Top of AVAILABLE RECORDS
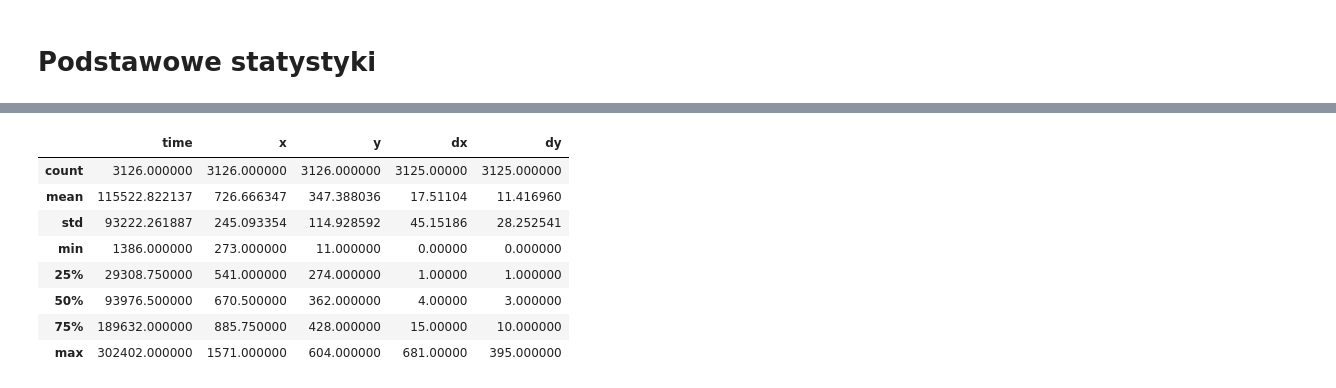
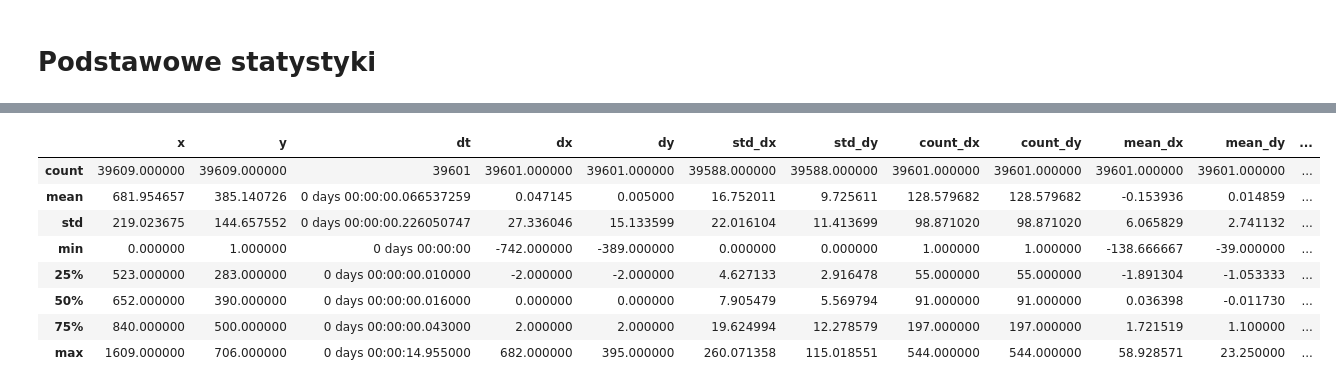
Before and after one commit to operixon/mlsg-kaggle, a Jupyter notebook: mouseprobe.ipynb, the cells around one changed output, grey strips where cells are left out. Drawn from its saved outputs; the diff is of its cells as text; code cells hidden in the pictures.

```diff
--- a/mouseprobe.ipynb
+++ b/mouseprobe.ipynb
@@ -23,21 +27,3 @@ Cloning into 'mouseml'...
 # %% [output]
 t1-artur-local-session-1.txt  t1-konrad-local-session-1-touhpad.txt
 t1-artur-local-session-2.txt  t1-konrad-local-session-2-mouse.txt
-# %%
-def readFromFile(f):
-  print(f)
-  d = pd.read_csv(f, skiprows=3, header=None)
-  d.columns = columnNames
-  d['file'] = f
-  return d
-
-def readFromDir(dir,t) :
-  localData = pd.concat(map(readFromFile, glob.glob(os.path.join(dir, "*.txt"))))
-  localData['session'] = t
-  return localData
-
-def loadData() :
-   return pd.concat([readFromDir('mouseml/test1/local/clean/','local'),
-                    readFromDir('mouseml/test1/remote/clean/','remote')])
-
-data = loadData()
@@ -70,12 +159,12 @@ NameError: ignored
 # %%
-u1L.describe()
+mdp.describe()
 # %% [output]
-|  | time | x | y | dx | dy |
-| count | 3126.000000 | 3126.000000 | 3126.000000 | 3125.00000 | 3125.000000 |
-| mean | 115522.822137 | 726.666347 | 347.388036 | 17.51104 | 11.416960 |
-| std | 93222.261887 | 245.093354 | 114.928592 | 45.15186 | 28.252541 |
-| min | 1386.000000 | 273.000000 | 11.000000 | 0.00000 | 0.000000 |
-| 25% | 29308.750000 | 541.000000 | 274.000000 | 1.00000 | 1.000000 |
-| 50% | 93976.500000 | 670.500000 | 362.000000 | 4.00000 | 3.000000 |
-| 75% | 189632.000000 | 885.750000 | 428.000000 | 15.00000 | 10.000000 |
-| max | 302402.000000 | 1571.000000 | 604.000000 | 681.00000 | 395.000000 |
+|  | x | y | dt | dx | dy | std_dx | std_dy | count_dx | count_dy | mean_dx | mean_dy | ... |
+| count | 39609.000000 | 39609.000000 | 39601 | 39601.000000 | 39601.000000 | 39588.000000 | 39588.000000 | 39601.000000 | 39601.000000 | 39601.000000 | 39601.000000 | ... |
+| mean | 681.954657 | 385.140726 | 0 days 00:00:00.066537259 | 0.047145 | 0.005000 | 16.752011 | 9.725611 | 128.579682 | 128.579682 | -0.153936 | 0.014859 | ... |
+| std | 219.023675 | 144.657552 | 0 days 00:00:00.226050747 | 27.336046 | 15.133599 | 22.016104 | 11.413699 | 98.871020 | 98.871020 | 6.065829 | 2.741132 | ... |
+| min | 0.000000 | 1.000000 | 0 days 00:00:00 | -742.000000 | -389.000000 | 0.000000 | 0.000000 | 1.000000 | 1.000000 | -138.666667 | -39.000000 | ... |
+| 25% | 523.000000 | 283.000000 | 0 days 00:00:00.010000 | -2.000000 | -2.000000 | 4.627133 | 2.916478 | 55.000000 | 55.000000 | -1.891304 | -1.053333 | ... |
+| 50% | 652.000000 | 390.000000 | 0 days 00:00:00.016000 | 0.000000 | 0.000000 | 7.905479 | 5.569794 | 91.000000 | 91.000000 | 0.036398 | -0.011730 | ... |
+| 75% | 840.000000 | 500.000000 | 0 days 00:00:00.043000 | 2.000000 | 2.000000 | 19.624994 | 12.278579 | 197.000000 | 197.000000 | 1.721519 | 1.100000 | ... |
+| max | 1609.000000 | 706.000000 | 0 days 00:00:14.955000 | 682.000000 | 395.000000 | 260.071358 | 115.018551 | 544.000000 | 544.000000 | 58.928571 | 23.250000 | ... |
```
Also changed, not shown: parts of 44 cells of this notebook.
Bottom of AVAILABLE RECORDS
REQUIRED WORK → Omit the pictures, then retype the remaining material without a single change.

EXERCISE RESPONSE →
Before and after one commit to operixon/mlsg-kaggle, a Jupyter notebook: mouseprobe.ipynb, the cells around one changed output, grey strips where cells are left out. Drawn from its saved outputs; the diff is of its cells as text; code cells hidden in the pictures.

```diff
--- a/mouseprobe.ipynb
+++ b/mouseprobe.ipynb
@@ -23,21 +27,3 @@ Cloning into 'mouseml'...
 # %% [output]
 t1-artur-local-session-1.txt  t1-konrad-local-session-1-touhpad.txt
 t1-artur-local-session-2.txt  t1-konrad-local-session-2-mouse.txt
-# %%
-def readFromFile(f):
-  print(f)
-  d = pd.read_csv(f, skiprows=3, header=None)
-  d.columns = columnNames
-  d['file'] = f
-  return d
-
-def readFromDir(dir,t) :
-  localData = pd.concat(map(readFromFile, glob.glob(os.path.join(dir, "*.txt"))))
-  localData['session'] = t
-  return localData
-
-def loadData() :
-   return pd.concat([readFromDir('mouseml/test1/local/clean/','local'),
-                    readFromDir('mouseml/test1/remote/clean/','remote')])
-
-data = loadData()
@@ -70,12 +159,12 @@ NameError: ignored
 # %%
-u1L.describe()
+mdp.describe()
 # %% [output]
-|  | time | x | y | dx | dy |
-| count | 3126.000000 | 3126.000000 | 3126.000000 | 3125.00000 | 3125.000000 |
-| mean | 115522.822137 | 726.666347 | 347.388036 | 17.51104 | 11.416960 |
-| std | 93222.261887 | 245.093354 | 114.928592 | 45.15186 | 28.252541 |
-| min | 1386.000000 | 273.000000 | 11.000000 | 0.00000 | 0.000000 |
-| 25% | 29308.750000 | 541.000000 | 274.000000 | 1.00000 | 1.000000 |
-| 50% | 93976.500000 | 670.500000 | 362.000000 | 4.00000 | 3.000000 |
-| 75% | 189632.000000 | 885.750000 | 428.000000 | 15.00000 | 10.000000 |
-| max | 302402.000000 | 1571.000000 | 604.000000 | 681.00000 | 395.000000 |
+|  | x | y | dt | dx | dy | std_dx | std_dy | count_dx | count_dy | mean_dx | mean_dy | ... |
+| count | 39609.000000 | 39609.000000 | 39601 | 39601.000000 | 39601.000000 | 39588.000000 | 39588.000000 | 39601.000000 | 39601.000000 | 39601.000000 | 39601.000000 | ... |
+| mean | 681.954657 | 385.140726 | 0 days 00:00:00.066537259 | 0.047145 | 0.005000 | 16.752011 | 9.725611 | 128.579682 | 128.579682 | -0.153936 | 0.014859 | ... |
+| std | 219.023675 | 144.657552 | 0 days 00:00:00.226050747 | 27.336046 | 15.133599 | 22.016104 | 11.413699 | 98.871020 | 98.871020 | 6.065829 | 2.741132 | ... |
+| min | 0.000000 | 1.000000 | 0 days 00:00:00 | -742.000000 | -389.000000 | 0.000000 | 0.000000 | 1.000000 | 1.000000 | -138.666667 | -39.000000 | ... |
+| 25% | 523.000000 | 283.000000 | 0 days 00:00:00.010000 | -2.000000 | -2.000000 | 4.627133 | 2.916478 | 55.000000 | 55.000000 | -1.891304 | -1.053333 | ... |
+| 50% | 652.000000 | 390.000000 | 0 days 00:00:00.016000 | 0.000000 | 0.000000 | 7.905479 | 5.569794 | 91.000000 | 91.000000 | 0.036398 | -0.011730 | ... |
+| 75% | 840.000000 | 500.000000 | 0 days 00:00:00.043000 | 2.000000 | 2.000000 | 19.624994 | 12.278579 | 197.000000 | 197.000000 | 1.721519 | 1.100000 | ... |
+| max | 1609.000000 | 706.000000 | 0 days 00:00:14.955000 | 682.000000 | 395.000000 | 260.071358 | 115.018551 | 544.000000 | 544.000000 | 58.928571 | 23.250000 | ... |
```
Also changed, not shown: parts of 44 cells of this notebook.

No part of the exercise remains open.